Task requirements:
Only lines that contain the word "version" are to be returned from the data below.

·····

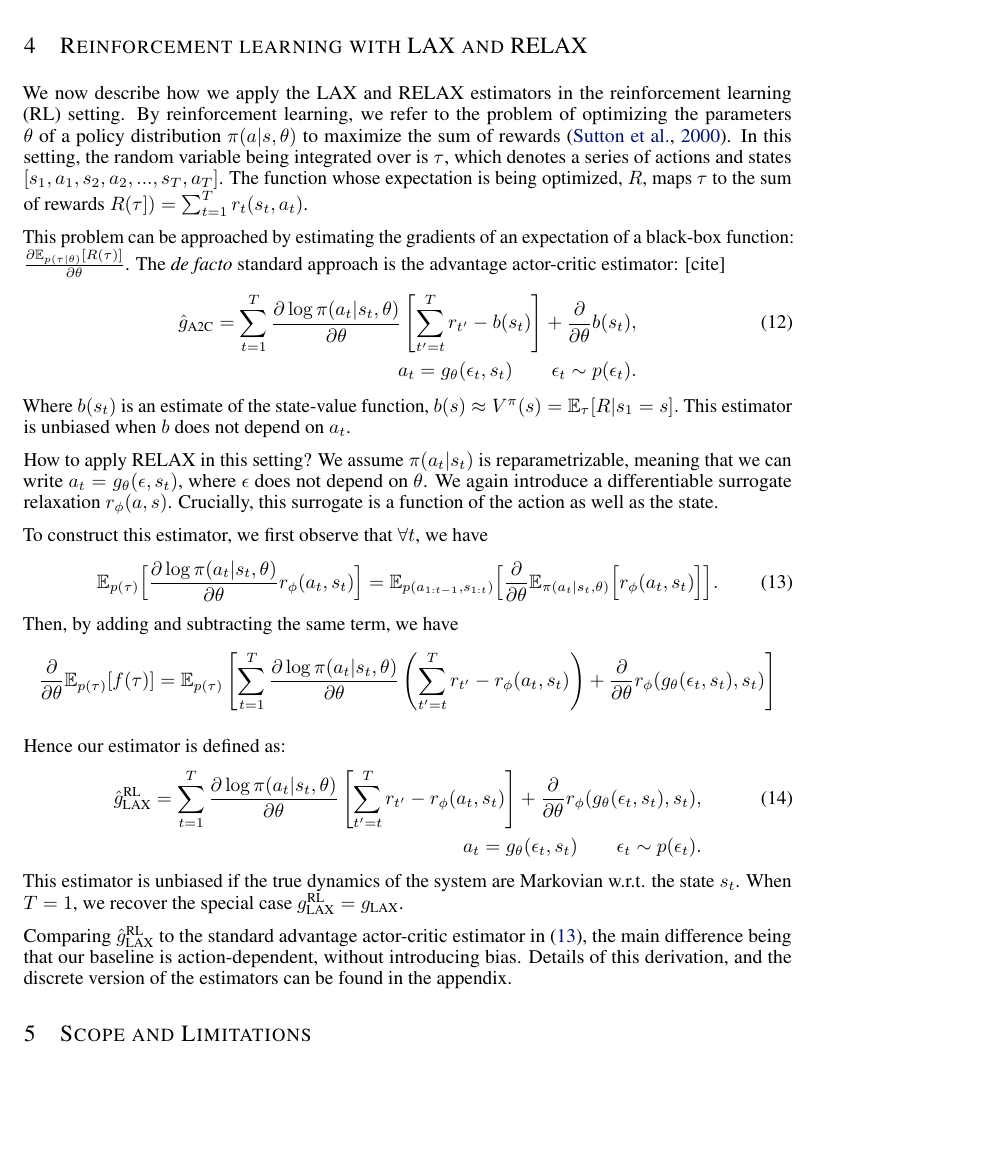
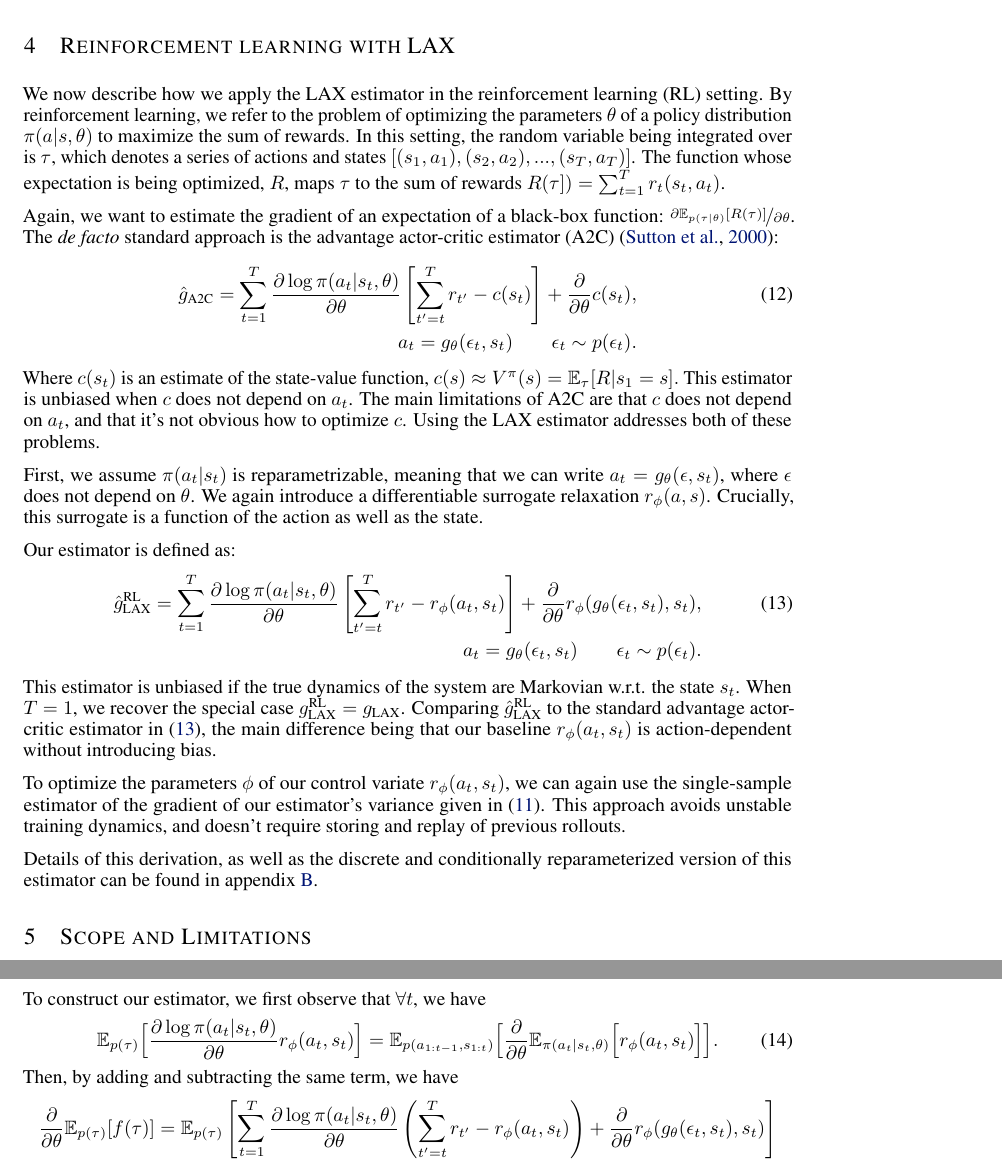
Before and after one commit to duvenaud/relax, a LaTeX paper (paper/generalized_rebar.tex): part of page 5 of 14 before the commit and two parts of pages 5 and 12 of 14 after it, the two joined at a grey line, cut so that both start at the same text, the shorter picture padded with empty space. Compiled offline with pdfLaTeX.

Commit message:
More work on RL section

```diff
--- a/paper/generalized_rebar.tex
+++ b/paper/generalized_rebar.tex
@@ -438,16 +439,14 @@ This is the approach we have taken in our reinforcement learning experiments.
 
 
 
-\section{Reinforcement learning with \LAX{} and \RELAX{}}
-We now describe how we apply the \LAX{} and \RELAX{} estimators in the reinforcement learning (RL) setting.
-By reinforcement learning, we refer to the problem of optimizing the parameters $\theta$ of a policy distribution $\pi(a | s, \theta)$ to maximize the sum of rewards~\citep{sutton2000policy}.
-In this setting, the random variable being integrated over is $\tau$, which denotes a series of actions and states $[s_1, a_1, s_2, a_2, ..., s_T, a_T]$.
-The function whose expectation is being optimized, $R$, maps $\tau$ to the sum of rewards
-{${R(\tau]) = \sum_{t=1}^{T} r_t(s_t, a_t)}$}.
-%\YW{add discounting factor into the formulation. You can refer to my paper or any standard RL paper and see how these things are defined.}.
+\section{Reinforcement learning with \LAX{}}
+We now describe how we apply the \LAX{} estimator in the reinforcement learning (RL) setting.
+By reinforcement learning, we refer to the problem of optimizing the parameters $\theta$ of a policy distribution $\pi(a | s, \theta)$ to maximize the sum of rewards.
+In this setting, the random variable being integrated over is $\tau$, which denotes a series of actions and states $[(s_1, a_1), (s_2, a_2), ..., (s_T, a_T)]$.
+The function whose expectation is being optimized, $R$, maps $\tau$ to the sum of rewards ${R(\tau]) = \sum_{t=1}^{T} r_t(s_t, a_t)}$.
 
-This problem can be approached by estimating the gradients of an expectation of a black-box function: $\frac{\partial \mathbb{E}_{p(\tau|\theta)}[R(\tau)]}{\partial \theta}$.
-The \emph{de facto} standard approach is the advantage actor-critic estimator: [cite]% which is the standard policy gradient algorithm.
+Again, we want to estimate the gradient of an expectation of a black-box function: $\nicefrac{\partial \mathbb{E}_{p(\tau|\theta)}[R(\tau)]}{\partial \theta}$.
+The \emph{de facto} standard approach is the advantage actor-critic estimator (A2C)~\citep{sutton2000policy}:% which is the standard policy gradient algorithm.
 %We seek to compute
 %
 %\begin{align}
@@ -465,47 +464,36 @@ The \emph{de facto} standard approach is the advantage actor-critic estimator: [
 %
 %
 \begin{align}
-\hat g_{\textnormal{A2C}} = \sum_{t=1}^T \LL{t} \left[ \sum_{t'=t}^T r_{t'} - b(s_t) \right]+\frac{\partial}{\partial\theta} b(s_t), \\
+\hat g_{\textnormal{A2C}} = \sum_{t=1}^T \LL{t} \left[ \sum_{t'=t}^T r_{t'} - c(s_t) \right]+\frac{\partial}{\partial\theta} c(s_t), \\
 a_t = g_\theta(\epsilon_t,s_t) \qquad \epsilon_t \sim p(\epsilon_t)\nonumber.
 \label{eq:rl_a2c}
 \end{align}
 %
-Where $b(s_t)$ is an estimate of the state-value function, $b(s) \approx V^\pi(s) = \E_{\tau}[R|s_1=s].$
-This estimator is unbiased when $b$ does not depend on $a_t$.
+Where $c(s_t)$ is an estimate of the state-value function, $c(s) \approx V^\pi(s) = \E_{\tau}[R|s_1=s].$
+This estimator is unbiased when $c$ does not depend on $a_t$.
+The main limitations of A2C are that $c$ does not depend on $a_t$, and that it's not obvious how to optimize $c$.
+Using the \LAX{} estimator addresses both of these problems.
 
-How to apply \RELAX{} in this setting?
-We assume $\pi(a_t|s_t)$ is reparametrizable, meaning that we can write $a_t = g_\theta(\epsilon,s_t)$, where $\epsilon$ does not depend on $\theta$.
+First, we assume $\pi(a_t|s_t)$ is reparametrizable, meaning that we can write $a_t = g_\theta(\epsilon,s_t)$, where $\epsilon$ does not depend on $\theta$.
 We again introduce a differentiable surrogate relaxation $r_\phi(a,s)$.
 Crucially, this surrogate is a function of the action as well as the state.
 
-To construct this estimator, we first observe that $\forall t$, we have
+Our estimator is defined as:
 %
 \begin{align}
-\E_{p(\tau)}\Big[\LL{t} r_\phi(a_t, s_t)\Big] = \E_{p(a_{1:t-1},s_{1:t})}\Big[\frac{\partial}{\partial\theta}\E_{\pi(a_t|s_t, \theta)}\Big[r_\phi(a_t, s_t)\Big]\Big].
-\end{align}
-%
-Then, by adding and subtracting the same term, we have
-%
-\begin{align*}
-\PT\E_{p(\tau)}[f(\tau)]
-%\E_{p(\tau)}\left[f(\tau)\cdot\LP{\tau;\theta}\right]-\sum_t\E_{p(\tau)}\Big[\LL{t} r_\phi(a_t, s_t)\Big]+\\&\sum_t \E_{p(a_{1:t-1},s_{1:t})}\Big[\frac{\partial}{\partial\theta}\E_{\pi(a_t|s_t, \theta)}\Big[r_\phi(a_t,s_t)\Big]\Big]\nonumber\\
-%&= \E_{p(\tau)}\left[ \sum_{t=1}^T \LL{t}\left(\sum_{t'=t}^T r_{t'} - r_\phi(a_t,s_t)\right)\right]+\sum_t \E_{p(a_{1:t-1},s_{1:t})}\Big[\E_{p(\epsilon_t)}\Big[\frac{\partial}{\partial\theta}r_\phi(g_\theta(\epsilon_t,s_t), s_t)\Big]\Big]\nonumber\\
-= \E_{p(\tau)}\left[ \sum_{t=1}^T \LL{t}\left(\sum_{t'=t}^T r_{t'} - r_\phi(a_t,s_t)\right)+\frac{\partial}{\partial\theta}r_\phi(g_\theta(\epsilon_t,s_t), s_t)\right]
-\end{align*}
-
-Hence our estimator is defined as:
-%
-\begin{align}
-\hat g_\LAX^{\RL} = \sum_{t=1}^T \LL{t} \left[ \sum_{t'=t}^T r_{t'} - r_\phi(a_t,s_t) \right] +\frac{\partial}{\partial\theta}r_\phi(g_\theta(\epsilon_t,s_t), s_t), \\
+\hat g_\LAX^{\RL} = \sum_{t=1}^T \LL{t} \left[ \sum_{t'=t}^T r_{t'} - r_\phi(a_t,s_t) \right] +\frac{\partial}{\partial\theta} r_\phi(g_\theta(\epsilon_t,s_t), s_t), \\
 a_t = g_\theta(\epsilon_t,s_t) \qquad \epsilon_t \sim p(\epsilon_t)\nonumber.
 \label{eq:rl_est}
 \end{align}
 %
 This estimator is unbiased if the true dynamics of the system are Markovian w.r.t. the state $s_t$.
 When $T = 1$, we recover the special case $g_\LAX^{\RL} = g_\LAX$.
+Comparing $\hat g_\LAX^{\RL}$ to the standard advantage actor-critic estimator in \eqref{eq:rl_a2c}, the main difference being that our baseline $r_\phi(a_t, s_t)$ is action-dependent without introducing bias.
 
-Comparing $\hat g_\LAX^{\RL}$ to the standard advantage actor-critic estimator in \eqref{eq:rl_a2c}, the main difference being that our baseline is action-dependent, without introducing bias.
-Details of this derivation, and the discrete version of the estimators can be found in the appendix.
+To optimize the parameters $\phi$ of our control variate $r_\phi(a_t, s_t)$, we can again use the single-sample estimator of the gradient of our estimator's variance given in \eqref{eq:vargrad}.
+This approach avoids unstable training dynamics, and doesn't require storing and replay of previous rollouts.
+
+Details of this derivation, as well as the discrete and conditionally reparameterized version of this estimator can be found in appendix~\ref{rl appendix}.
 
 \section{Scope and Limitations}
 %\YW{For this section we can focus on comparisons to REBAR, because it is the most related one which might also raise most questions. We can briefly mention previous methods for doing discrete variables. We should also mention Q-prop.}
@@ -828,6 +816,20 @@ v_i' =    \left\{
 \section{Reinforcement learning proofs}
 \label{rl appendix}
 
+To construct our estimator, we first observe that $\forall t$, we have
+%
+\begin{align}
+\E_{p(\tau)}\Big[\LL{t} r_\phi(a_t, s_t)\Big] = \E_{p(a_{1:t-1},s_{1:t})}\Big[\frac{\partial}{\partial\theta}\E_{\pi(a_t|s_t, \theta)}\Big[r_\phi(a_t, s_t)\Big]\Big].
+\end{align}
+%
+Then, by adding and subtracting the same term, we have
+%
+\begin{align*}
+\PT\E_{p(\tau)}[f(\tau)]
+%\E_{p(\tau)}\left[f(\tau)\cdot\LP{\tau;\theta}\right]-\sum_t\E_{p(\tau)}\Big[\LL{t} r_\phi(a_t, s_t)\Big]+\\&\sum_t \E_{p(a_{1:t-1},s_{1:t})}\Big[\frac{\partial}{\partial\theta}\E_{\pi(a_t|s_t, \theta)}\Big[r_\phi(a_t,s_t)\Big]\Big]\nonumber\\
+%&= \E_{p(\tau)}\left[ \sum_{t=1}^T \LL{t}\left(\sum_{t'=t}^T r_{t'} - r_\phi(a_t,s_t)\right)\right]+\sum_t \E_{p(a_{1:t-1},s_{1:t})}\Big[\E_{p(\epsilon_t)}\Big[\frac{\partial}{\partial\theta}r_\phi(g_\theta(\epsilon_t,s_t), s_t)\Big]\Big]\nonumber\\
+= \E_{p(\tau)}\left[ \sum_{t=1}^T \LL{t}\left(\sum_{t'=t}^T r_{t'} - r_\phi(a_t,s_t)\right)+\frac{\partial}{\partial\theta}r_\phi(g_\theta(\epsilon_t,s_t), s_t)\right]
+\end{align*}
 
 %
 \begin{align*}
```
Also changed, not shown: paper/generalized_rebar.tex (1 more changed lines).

·····

Answer box:
-Details of this derivation, and the discrete version of the estimators can be found in the appendix.
+Details of this derivation, as well as the discrete and conditionally reparameterized version of this estimator can be found in appendix~\ref{rl appendix}.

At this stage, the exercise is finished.